*** Block opens ***

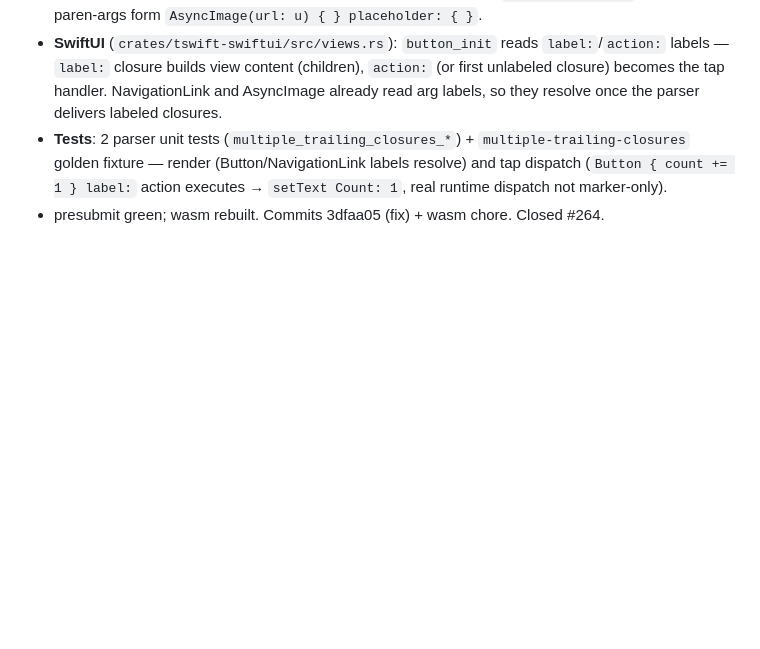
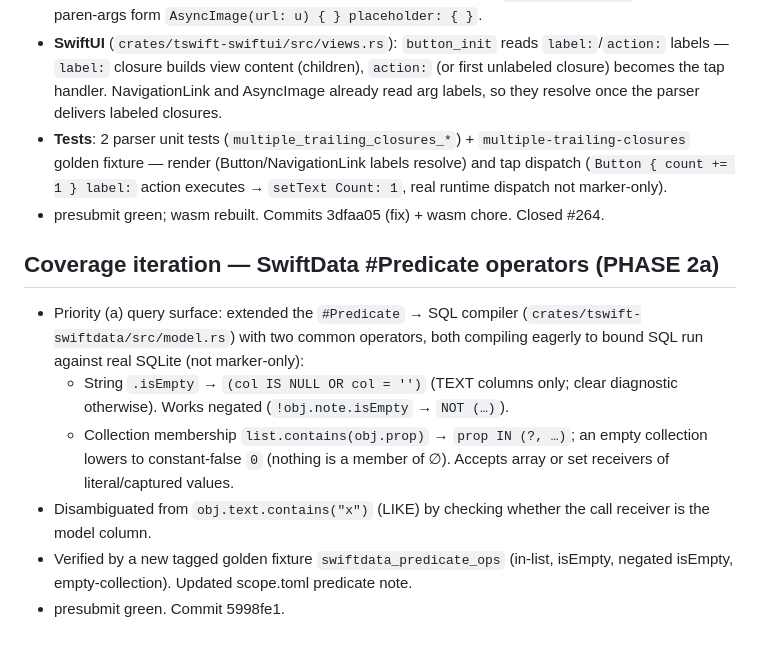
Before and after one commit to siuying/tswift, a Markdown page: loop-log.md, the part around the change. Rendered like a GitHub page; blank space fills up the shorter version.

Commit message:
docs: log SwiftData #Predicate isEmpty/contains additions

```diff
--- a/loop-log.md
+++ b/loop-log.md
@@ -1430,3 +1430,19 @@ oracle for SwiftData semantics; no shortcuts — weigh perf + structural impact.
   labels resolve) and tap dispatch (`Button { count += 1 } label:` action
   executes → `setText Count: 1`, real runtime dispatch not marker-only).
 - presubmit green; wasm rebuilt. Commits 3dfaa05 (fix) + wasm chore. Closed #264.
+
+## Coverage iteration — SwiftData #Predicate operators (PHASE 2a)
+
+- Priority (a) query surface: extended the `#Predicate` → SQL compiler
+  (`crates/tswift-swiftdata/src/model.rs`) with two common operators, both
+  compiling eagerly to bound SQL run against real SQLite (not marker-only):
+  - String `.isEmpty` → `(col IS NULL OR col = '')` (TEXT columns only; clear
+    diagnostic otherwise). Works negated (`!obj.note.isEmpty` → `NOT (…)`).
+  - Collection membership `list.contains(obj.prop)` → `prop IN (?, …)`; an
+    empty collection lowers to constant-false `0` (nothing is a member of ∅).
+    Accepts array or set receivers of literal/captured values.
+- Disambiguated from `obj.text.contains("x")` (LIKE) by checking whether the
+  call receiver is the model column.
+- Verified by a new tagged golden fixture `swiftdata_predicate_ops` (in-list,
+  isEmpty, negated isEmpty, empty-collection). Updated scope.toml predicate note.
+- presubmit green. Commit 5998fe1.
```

*** Block closes ***

● Problem description: An exact repetition of the listing is needed, with the pictures dropped.

● Exercise answer:
Before and after one commit to siuying/tswift, a Markdown page: loop-log.md, the part around the change. Rendered like a GitHub page; blank space fills up the shorter version.

Commit message:
docs: log SwiftData #Predicate isEmpty/contains additions

```diff
--- a/loop-log.md
+++ b/loop-log.md
@@ -1430,3 +1430,19 @@ oracle for SwiftData semantics; no shortcuts — weigh perf + structural impact.
   labels resolve) and tap dispatch (`Button { count += 1 } label:` action
   executes → `setText Count: 1`, real runtime dispatch not marker-only).
 - presubmit green; wasm rebuilt. Commits 3dfaa05 (fix) + wasm chore. Closed #264.
+
+## Coverage iteration — SwiftData #Predicate operators (PHASE 2a)
+
+- Priority (a) query surface: extended the `#Predicate` → SQL compiler
+  (`crates/tswift-swiftdata/src/model.rs`) with two common operators, both
+  compiling eagerly to bound SQL run against real SQLite (not marker-only):
+  - String `.isEmpty` → `(col IS NULL OR col = '')` (TEXT columns only; clear
+    diagnostic otherwise). Works negated (`!obj.note.isEmpty` → `NOT (…)`).
+  - Collection membership `list.contains(obj.prop)` → `prop IN (?, …)`; an
+    empty collection lowers to constant-false `0` (nothing is a member of ∅).
+    Accepts array or set receivers of literal/captured values.
+- Disambiguated from `obj.text.contains("x")` (LIKE) by checking whether the
+  call receiver is the model column.
+- Verified by a new tagged golden fixture `swiftdata_predicate_ops` (in-list,
+  isEmpty, negated isEmpty, empty-collection). Updated scope.toml predicate note.
+- presubmit green. Commit 5998fe1.
```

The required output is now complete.